And we are back to our regularly-scheduled, troll-free programming. Recently I finished a book called "The Ballroom Dance Coach: Expert Strategies to Take Your Dancing to the Next Level," by Jessika Ferm.
Ms. Ferm is a professional executive coach, and competes in ballroom competitions ("DanceSport") as an amateur with a professional partner. We call these events "pro-am" and they are the big moneymaker in the ballroom industry. They are also a great way for dancers without regular partners to advance their dancing quickly.
This particular book reflects Ms. Ferm's experience as a ballroom competitor, as well as her expertise as a coach. It would be a very good accompaniment to "Ballroom Dancing is Not for Sissies," which was reviewed here some time ago (see link below). There is a lot of good stuff, and absolutely nothing that made me think "No."

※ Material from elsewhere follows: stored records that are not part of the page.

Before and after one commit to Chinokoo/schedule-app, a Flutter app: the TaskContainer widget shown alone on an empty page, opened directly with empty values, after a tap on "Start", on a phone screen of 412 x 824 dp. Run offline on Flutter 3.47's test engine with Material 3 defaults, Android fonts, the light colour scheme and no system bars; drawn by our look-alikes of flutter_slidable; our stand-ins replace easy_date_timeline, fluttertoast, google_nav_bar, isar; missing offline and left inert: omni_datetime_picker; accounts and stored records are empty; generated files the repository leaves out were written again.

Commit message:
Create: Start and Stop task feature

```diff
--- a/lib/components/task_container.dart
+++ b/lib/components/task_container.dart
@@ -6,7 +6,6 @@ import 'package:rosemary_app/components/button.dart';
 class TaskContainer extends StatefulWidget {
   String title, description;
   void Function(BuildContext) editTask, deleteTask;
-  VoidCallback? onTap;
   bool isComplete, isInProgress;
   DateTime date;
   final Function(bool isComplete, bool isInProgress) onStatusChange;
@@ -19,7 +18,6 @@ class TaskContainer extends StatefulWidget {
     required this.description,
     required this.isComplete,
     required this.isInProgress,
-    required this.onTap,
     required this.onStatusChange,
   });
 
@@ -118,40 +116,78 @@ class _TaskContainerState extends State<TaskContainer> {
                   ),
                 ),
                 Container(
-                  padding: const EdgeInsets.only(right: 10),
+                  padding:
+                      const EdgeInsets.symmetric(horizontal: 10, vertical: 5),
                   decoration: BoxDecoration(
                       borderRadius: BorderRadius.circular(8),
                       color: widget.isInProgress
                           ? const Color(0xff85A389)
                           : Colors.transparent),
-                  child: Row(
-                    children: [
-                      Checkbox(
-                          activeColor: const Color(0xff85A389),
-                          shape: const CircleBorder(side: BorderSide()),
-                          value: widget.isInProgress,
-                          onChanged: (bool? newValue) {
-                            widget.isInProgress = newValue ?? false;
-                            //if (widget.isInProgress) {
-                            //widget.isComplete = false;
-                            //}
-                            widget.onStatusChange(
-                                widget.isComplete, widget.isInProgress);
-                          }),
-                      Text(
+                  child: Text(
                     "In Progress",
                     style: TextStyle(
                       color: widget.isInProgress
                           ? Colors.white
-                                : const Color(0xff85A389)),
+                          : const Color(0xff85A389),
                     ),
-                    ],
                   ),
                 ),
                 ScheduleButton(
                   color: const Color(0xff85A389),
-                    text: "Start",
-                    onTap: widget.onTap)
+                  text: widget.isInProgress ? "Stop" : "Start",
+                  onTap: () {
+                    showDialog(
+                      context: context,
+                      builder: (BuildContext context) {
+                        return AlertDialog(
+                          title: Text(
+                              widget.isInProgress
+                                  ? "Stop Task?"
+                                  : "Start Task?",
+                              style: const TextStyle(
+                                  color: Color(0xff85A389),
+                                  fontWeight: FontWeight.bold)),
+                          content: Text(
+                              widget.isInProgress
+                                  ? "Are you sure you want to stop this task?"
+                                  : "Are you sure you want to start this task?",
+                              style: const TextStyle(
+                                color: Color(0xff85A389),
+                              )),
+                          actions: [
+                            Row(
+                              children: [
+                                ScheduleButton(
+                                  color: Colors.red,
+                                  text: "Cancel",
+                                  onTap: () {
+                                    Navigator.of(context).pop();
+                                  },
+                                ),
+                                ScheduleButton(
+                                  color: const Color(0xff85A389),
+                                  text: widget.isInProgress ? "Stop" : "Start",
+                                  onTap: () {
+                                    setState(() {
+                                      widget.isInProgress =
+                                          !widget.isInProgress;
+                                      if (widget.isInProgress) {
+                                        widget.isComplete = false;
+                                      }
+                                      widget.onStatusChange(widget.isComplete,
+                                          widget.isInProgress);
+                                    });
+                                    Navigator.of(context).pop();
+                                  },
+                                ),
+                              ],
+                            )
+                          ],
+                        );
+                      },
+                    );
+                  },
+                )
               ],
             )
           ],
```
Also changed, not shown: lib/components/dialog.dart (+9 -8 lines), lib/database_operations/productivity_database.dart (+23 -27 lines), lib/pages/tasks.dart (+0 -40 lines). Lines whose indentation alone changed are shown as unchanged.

I tend to obsess about my own dancing. You may have noticed this. Maybe I think about dancing more than the average dancer; I don't really discuss it in much detail with my amateur peers. Ms. Ferm seems to be my kind of dancer, i.e. she really thinks about it. It's a hobby for her as for me, but an important one, that plays a large part in her life. She seems very self-aware.

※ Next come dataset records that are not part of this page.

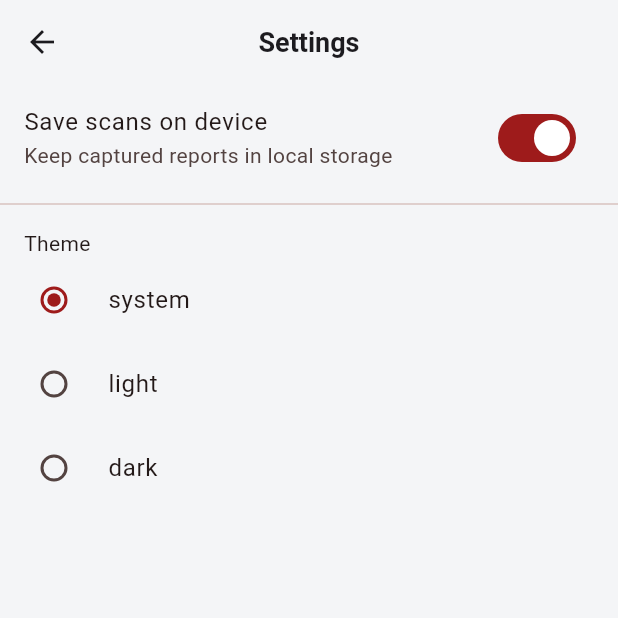
After one commit to mabdullahali987/Hemo_Guard, a Flutter app: the SettingsView screen opened by its route, on a phone screen of 412 x 824 dp, the top half of it. The commit adds this screen. Run offline on Flutter 3.47's test engine with Material 3 defaults, Android fonts, the phone set to English and light mode, and no system bars; our stand-ins replace camera, get, image_picker; missing offline and left inert: google_mlkit_text_recognition.

Commit message:
feat(settings): add settings screen and register route

```diff
--- /dev/null
+++ b/lib/app/modules/settings/views/settings_view.dart
@@ -0,0 +1,44 @@
+import 'package:flutter/material.dart';
+import 'package:get/get.dart';
+
+import '../../../data/settings.dart';
+import '../controllers/settings_controller.dart';
+
+/// Settings screen: local-storage toggle + app theme selection.
+class SettingsView extends GetView<SettingsController> {
+  const SettingsView({super.key});
+
+  @override
+  Widget build(BuildContext context) {
+    return Scaffold(
+      appBar: AppBar(title: const Text('Settings')),
+      body: Obx(() {
+        final s = controller.settings.value;
+        return ListView(
+          children: [
+            SwitchListTile(
+              title: const Text('Save scans on device'),
+              subtitle: const Text('Keep captured reports in local storage'),
+              value: s.saveScansLocally,
+              onChanged: controller.setSaveScansLocally,
+            ),
+            const Divider(),
+            const Padding(
+              padding: EdgeInsets.fromLTRB(16, 8, 16, 0),
+              child: Text('Theme'),
+            ),
+            ...AppThemeMode.values.map(
+              (mode) => RadioListTile<AppThemeMode>(
+                title: Text(mode.name),
+                value: mode,
+                groupValue: s.themeMode,
+                onChanged: (value) =>
+                    value == null ? null : controller.setThemeMode(value),
+              ),
+            ),
+          ],
+        );
+      }),
+    );
+  }
+}
--- a/lib/app/routes/app_pages.dart
+++ b/lib/app/routes/app_pages.dart
@@ -4,6 +4,8 @@ import '../modules/home/bindings/home_binding.dart';
 import '../modules/home/views/home_view.dart';
 import '../modules/scanner/bindings/scanner_binding.dart';
 import '../modules/scanner/views/scanner_view.dart';
+import '../modules/settings/bindings/settings_binding.dart';
+import '../modules/settings/views/settings_view.dart';
 
 part 'app_routes.dart';
 
@@ -23,5 +25,10 @@ class AppPages {
       page: () => const ScannerView(),
       binding: ScannerBinding(),
     ),
+    GetPage(
+      name: _Paths.SETTINGS,
+      page: () => const SettingsView(),
+      binding: SettingsBinding(),
+    ),
   ];
 }
--- a/lib/app/routes/app_routes.dart
+++ b/lib/app/routes/app_routes.dart
@@ -5,10 +5,12 @@ abstract class Routes {
   Routes._();
   static const HOME = _Paths.HOME;
   static const SCANNER = _Paths.SCANNER;
+  static const SETTINGS = _Paths.SETTINGS;
 }
 
 abstract class _Paths {
   _Paths._();
   static const HOME = '/home';
   static const SCANNER = '/scanner';
+  static const SETTINGS = '/settings';
 }
```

The book is loaded with short interviews with people representing various segments of the dance world. These are all tied to a structure of questions and exercises revolving around four stages of learning.
- Stage 1: we don't know what we don't know. a.k.a.: Unconscious Incompetence.

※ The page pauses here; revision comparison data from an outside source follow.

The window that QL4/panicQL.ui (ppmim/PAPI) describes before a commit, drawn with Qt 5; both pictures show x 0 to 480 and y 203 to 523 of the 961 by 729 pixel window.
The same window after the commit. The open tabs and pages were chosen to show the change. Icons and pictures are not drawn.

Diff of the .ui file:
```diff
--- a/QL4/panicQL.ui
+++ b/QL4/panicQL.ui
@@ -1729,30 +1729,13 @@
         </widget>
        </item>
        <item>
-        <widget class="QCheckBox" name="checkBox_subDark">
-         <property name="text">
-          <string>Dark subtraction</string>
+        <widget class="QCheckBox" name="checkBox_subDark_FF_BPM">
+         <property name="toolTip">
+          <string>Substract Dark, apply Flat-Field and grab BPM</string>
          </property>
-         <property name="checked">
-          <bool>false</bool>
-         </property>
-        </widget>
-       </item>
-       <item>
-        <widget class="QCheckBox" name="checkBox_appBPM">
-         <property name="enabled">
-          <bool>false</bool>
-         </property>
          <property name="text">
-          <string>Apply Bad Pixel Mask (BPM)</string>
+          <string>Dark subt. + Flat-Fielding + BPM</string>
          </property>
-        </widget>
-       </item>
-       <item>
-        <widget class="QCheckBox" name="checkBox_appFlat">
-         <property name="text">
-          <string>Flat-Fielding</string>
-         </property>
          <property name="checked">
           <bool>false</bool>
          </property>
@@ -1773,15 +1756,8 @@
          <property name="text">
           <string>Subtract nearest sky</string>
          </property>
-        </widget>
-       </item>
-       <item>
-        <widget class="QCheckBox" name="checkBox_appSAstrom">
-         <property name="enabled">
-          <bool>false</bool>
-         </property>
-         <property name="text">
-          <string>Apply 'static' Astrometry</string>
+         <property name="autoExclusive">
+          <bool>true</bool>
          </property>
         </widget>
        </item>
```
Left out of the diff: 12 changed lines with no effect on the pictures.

- Stage 2: we know that we don't know. a.k.a.: Conscious Incompetence.
- Stage 3: We know that we know. a.k.a.: Conscious Competence.
- Stage 4: It's second nature. a.k.a.: Unconscious Competence.
The benefit of this structure is that it allows different examples to stand out without a great deal of discussion or explanation. The book is slim and a quick read. There are many excellent tips for dealing with the emotional ramifications of learning a difficult sport. Just one example, a quote from multi-national champion Mireille Veilleux:
"Dancing is always about working on the fundamentals. Sometimes, the higher we get in our dancing, the easier it is to forget about the basics. If you are getting frustrated or emotional because you can't push through to the next level, go back and work on the basics you already know. This will build confidence and skills that you will need as you move forward."
Now, of course, many dancers won't like to hear this; social dancers are notorious for neglecting study once they have achieved a certain level of competence. But anyone who's had a class with me knows that I very strongly believe the dancer with simple moves and good basic technique is a better dancer than the one with flashy moves and no technique.
My only quibble is with the book design. The typeface is small and slim, and for these eyes at least was difficult to read - especially in the sections where the type was white on a gray background.
Recommended: but read it under a strong light.
(May be out of print; not yet available for Kindle.)
Read more: Ballroom Dancing is Not for Sissies